I still had an eye on safety. I learned to sleep without a pillow for the first few months. I'd only bring the blanket up to my waist, below where my baby was lying. I had a very firm mattress on our bed. I didn't drink any alcohol or take any sedatives. After assuring I had done all I could to make my bed as safe an environment as possible, I began to really enjoy sleeping next to my baby. Breastfeeding was going well. I woke just enough to breastfeed or check on my baby and I'd go right back to sleep. More importantly, my son was sleeping great. I knew I was tending to him during the night, but our sleep cycles must have been in sync, because once I made the decision to share my bed, I always felt well-rested and could never remember exactly how many times we had woken up during the night.

Courtesy of Olivia Hinebaugh

Once my second child was born, I was pretty committed to the practice of bed sharing being right for our family. But to make it even more comfortable, we chose to sidecar our crib.

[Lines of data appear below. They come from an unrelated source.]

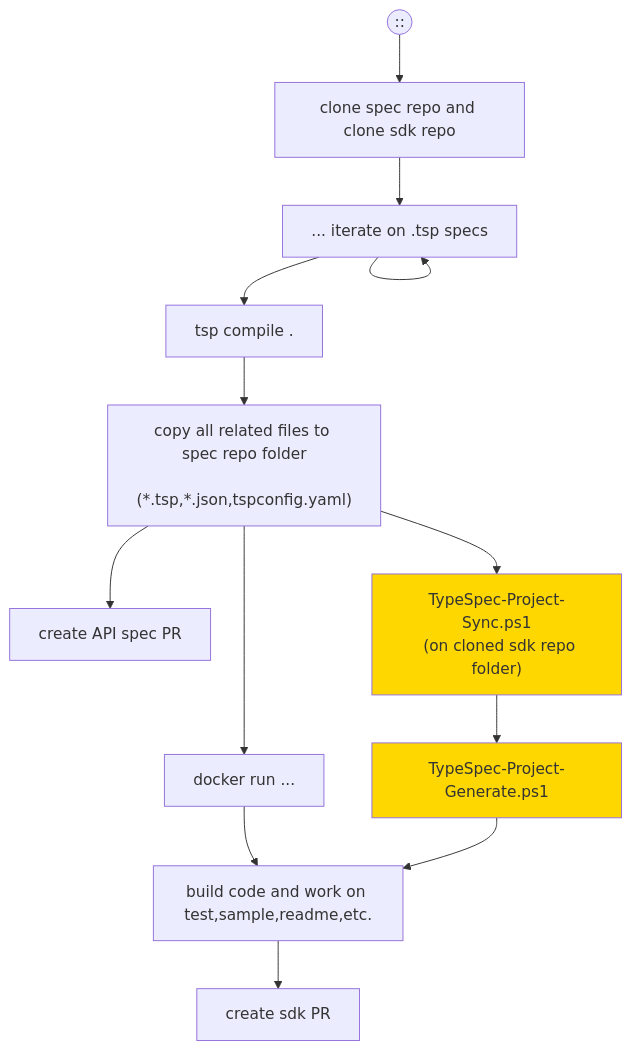
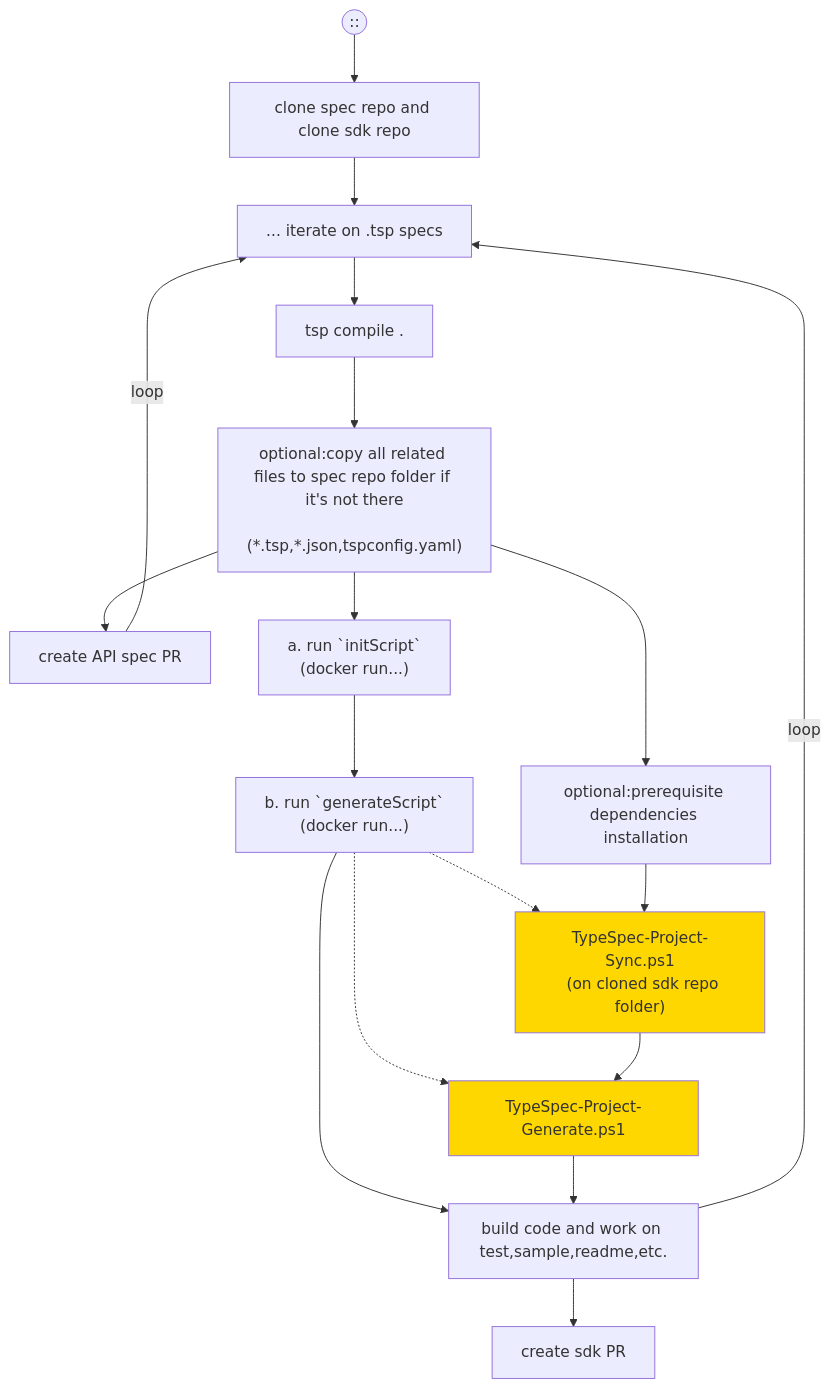
Before and after one commit to Azure/azure-rest-api-specs: the third of 4 diagrams in documentation/typespec-end-to-end-scenarios.md, drawn with Mermaid. The commit also changed other lines of this file, not shown here.

````diff
--- a/documentation/typespec-end-to-end-scenarios.md
+++ b/documentation/typespec-end-to-end-scenarios.md
@@ -55,22 +54,28 @@
 ```mermaid
 flowchart TD;
   classDef highlight fill:#ffd700
   User((::))-->A
   A
   A["clone spec repo and clone sdk repo"]-->B
-  B-->B
   B["... iterate on .tsp specs"]-->C
   C["tsp compile ."]-->D
-  D["copy all related files to spec repo folder
+  D["optional:copy all related files to spec repo folder if it's not there
   (*.tsp,*.json,tspconfig.yaml)"]-->E
   D-->F
-  E["create API spec PR"]
-  F["docker run ..."]-->I
-  D-->G
+  E["create API spec PR"]-->|loop|B
+  F["a. run `initScript`
+  (docker run...)"]-->M  
+  M["b. run `generateScript`
+  (docker run...)"]-->I
+  M-.->G
+  M-.->H
+  D-->K
+  K["optional:prerequisite dependencies installation"]-->G
   G["TypeSpec-Project-Sync.ps1
   (on cloned sdk repo folder)"]-->H
   H["TypeSpec-Project-Generate.ps1"]-->I
   I["build code and work on test,sample,readme,etc."]-->J
+  I-->|loop|B
   J["create sdk PR"]
   class G,H highlight
 ```
````
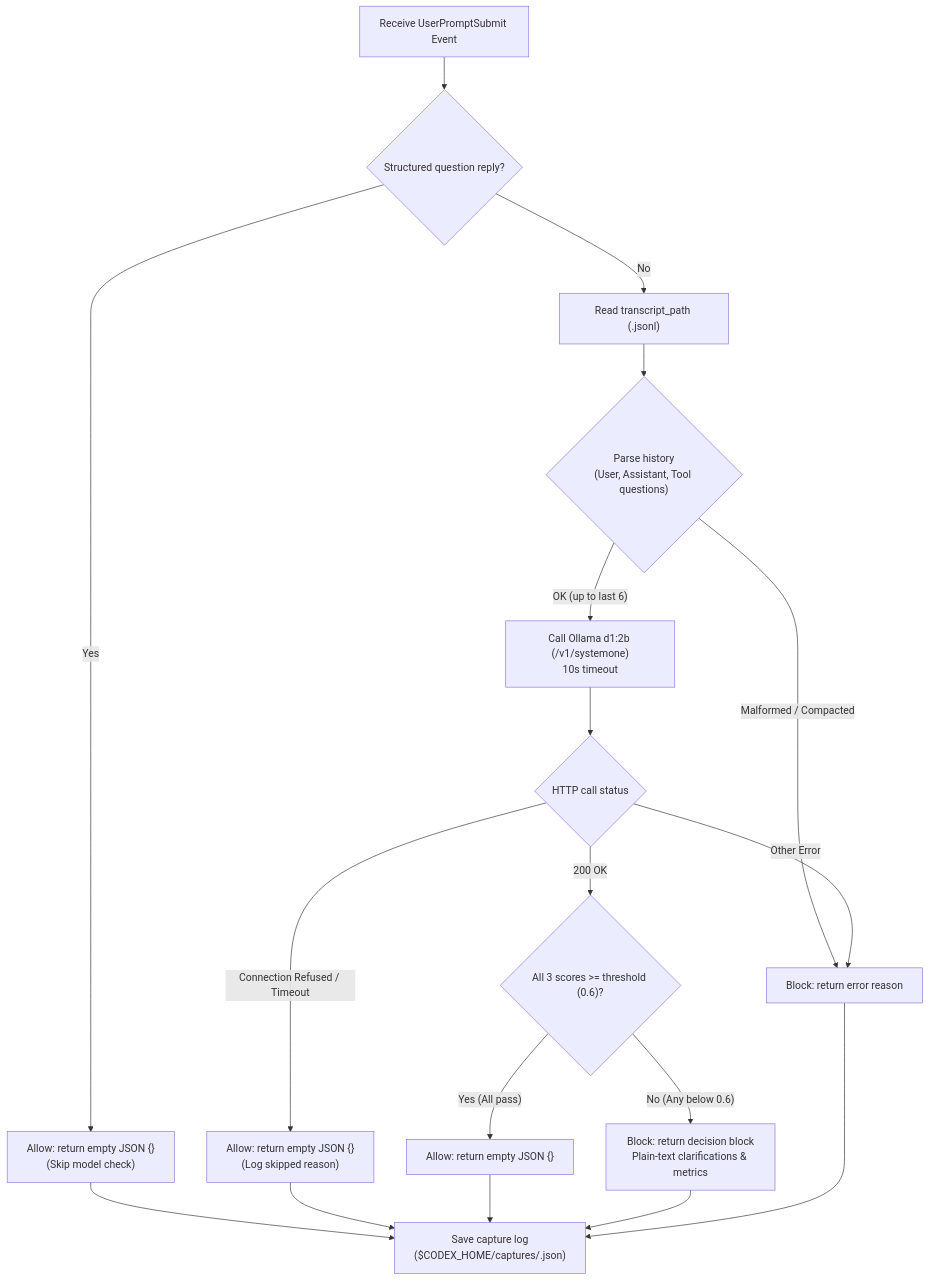
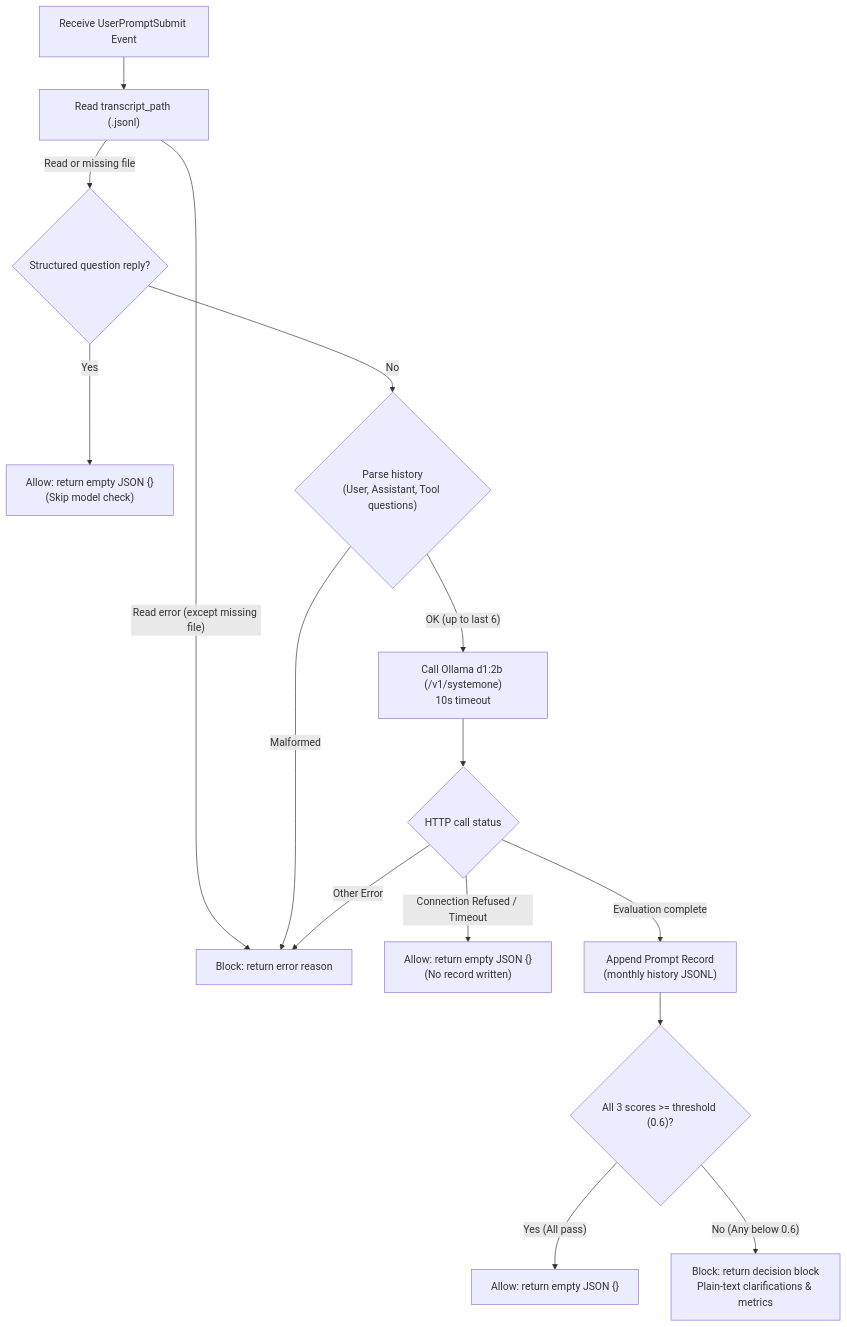
Before and after one commit to tyPhoon-collab/user-prompt-checker: the second of 2 diagrams in README.md, drawn with Mermaid. The commit also changed other lines of this file, not shown here.

Commit message:
docs: フックの履歴保存の説明を実装に合わせる

````diff
--- a/README.md
+++ b/README.md
@@ -105,24 +105,19 @@
 ```mermaid
 flowchart TD
-    Start["Receive UserPromptSubmit Event"] --> IsReply{"Structured question reply?"}
+    Start["Receive UserPromptSubmit Event"] --> ReadTranscript["Read transcript_path (.jsonl)"]
+    ReadTranscript -- "Read error (except missing file)" --> BlockError["Block: return error reason"]
+    ReadTranscript -- "Read or missing file" --> IsReply{"Structured question reply?"}
     IsReply -- "Yes" --> AllowSkip["Allow: return empty JSON {}\n(Skip model check)"]
-    IsReply -- "No" --> ReadTranscript["Read transcript_path (.jsonl)"]
-
-    ReadTranscript --> ParseHistory{"Parse history\n(User, Assistant, Tool questions)"}
-    ParseHistory -- "Malformed / Compacted" --> BlockError["Block: return error reason"]
+    IsReply -- "No" --> ParseHistory{"Parse history\n(User, Assistant, Tool questions)"}
+    ParseHistory -- "Malformed" --> BlockError
     ParseHistory -- "OK (up to last 6)" --> CallOllama["Call Ollama d1:2b (/v1/systemone)\n10s timeout"]
 
     CallOllama --> NetResult{"HTTP call status"}
-    NetResult -- "Connection Refused / Timeout" --> AllowNet["Allow: return empty JSON {}\n(Log skipped reason)"]
+    NetResult -- "Connection Refused / Timeout" --> AllowNet["Allow: return empty JSON {}\n(No record written)"]
     NetResult -- "Other Error" --> BlockError
-    NetResult -- "200 OK" --> EvaluateScores{"All 3 scores >= threshold (0.6)?"}
+    NetResult -- "Evaluation complete" --> SaveHistory["Append Prompt Record\n(monthly history JSONL)"]
+    SaveHistory --> EvaluateScores{"All 3 scores >= threshold (0.6)?"}
 
     EvaluateScores -- "Yes (All pass)" --> AllowPass["Allow: return empty JSON {}"]
     EvaluateScores -- "No (Any below 0.6)" --> BlockDecision["Block: return decision block\nPlain-text clarifications & metrics"]
-
-    AllowSkip --> SaveCapture["Save capture log\n($CODEX_HOME/captures/<uuid>.json)"]
-    AllowNet --> SaveCapture
-    AllowPass --> SaveCapture
-    BlockDecision --> SaveCapture
-    BlockError --> SaveCapture
 ```
````
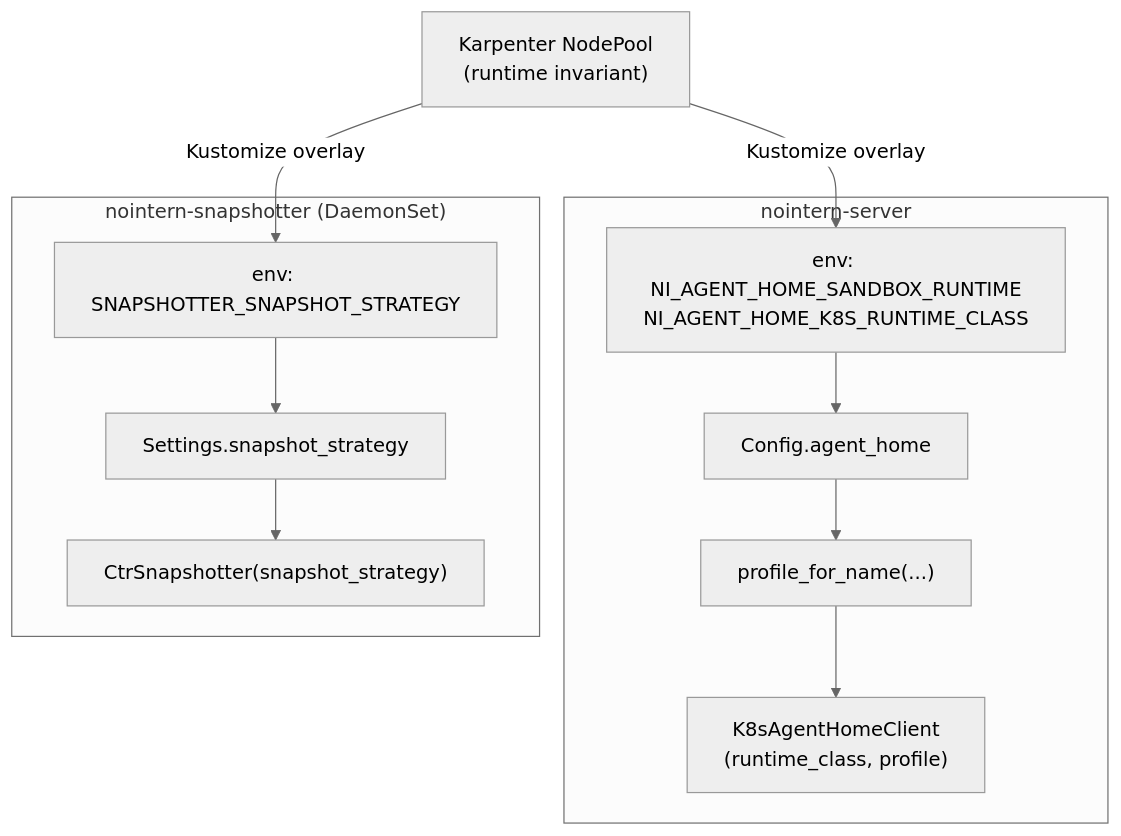
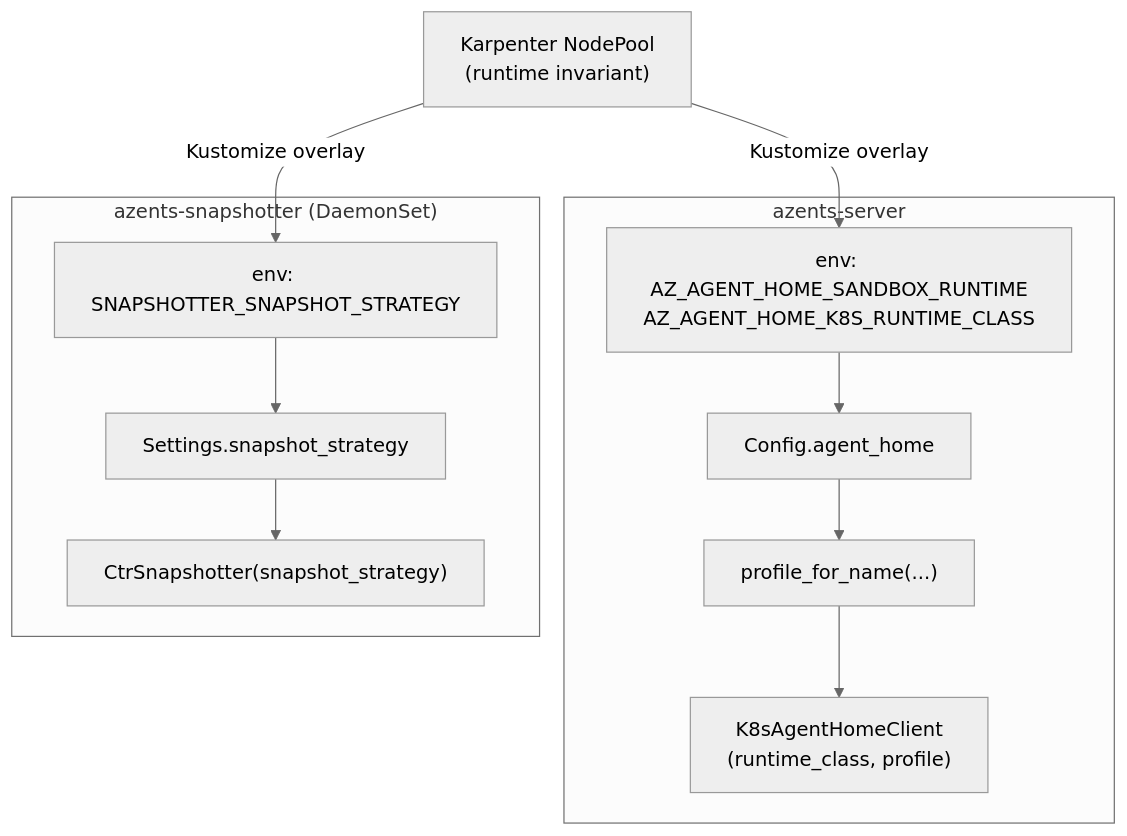
The diagram in docs/azents/design/sandbox-runtime-profile.md (azents/azents), drawn with Mermaid (neutral theme) before and after one commit. The commit also changed other lines of this file and 245 other files, not shown here.

````diff
--- a/docs/azents/design/sandbox-runtime-profile.md
+++ b/docs/azents/design/sandbox-runtime-profile.md
@@ -93,19 +93,19 @@
 ```mermaid
 flowchart TB
   NodePool["Karpenter NodePool<br/>(runtime invariant)"]
-  subgraph "nointern-server"
-    NIEnv["env: NI_AGENT_HOME_SANDBOX_RUNTIME<br/>NI_AGENT_HOME_K8S_RUNTIME_CLASS"]
+  subgraph "azents-server"
+    AZEnv["env: AZ_AGENT_HOME_SANDBOX_RUNTIME<br/>AZ_AGENT_HOME_K8S_RUNTIME_CLASS"]
     Config["Config.agent_home"]
     Profile["profile_for_name(...)"]
     K8sClient["K8sAgentHomeClient<br/>(runtime_class, profile)"]
   end
-  subgraph "nointern-snapshotter (DaemonSet)"
+  subgraph "azents-snapshotter (DaemonSet)"
     SSEnv["env: SNAPSHOTTER_SNAPSHOT_STRATEGY"]
     Settings["Settings.snapshot_strategy"]
     CtrSnap["CtrSnapshotter(snapshot_strategy)"]
   end
-  NodePool -->|Kustomize overlay| NIEnv
+  NodePool -->|Kustomize overlay| AZEnv
   NodePool -->|Kustomize overlay| SSEnv
-  NIEnv --> Config --> Profile --> K8sClient
+  AZEnv --> Config --> Profile --> K8sClient
   SSEnv --> Settings --> CtrSnap
 ```
````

Basically, we had a three-sided crib and we attached it very snugly onto our bed and put the mattresses to both on the same level. My daughter had her own sleep space, but when she wanted to breastfeed, I could just shift my upper body into the crib with her. My son was still sleeping with us most nights, and he would sleep between my partner and me. This system worked incredibly well for us. I didn't have any sleepless nights at the beginning like I had with my son. I was confident that we were doing what was best for all of us.

It took a lot of trial and error and research and worrying to get to the solution, but bed sharing was definitely one of the best decisions I made as a new mom, and I'm so glad I did.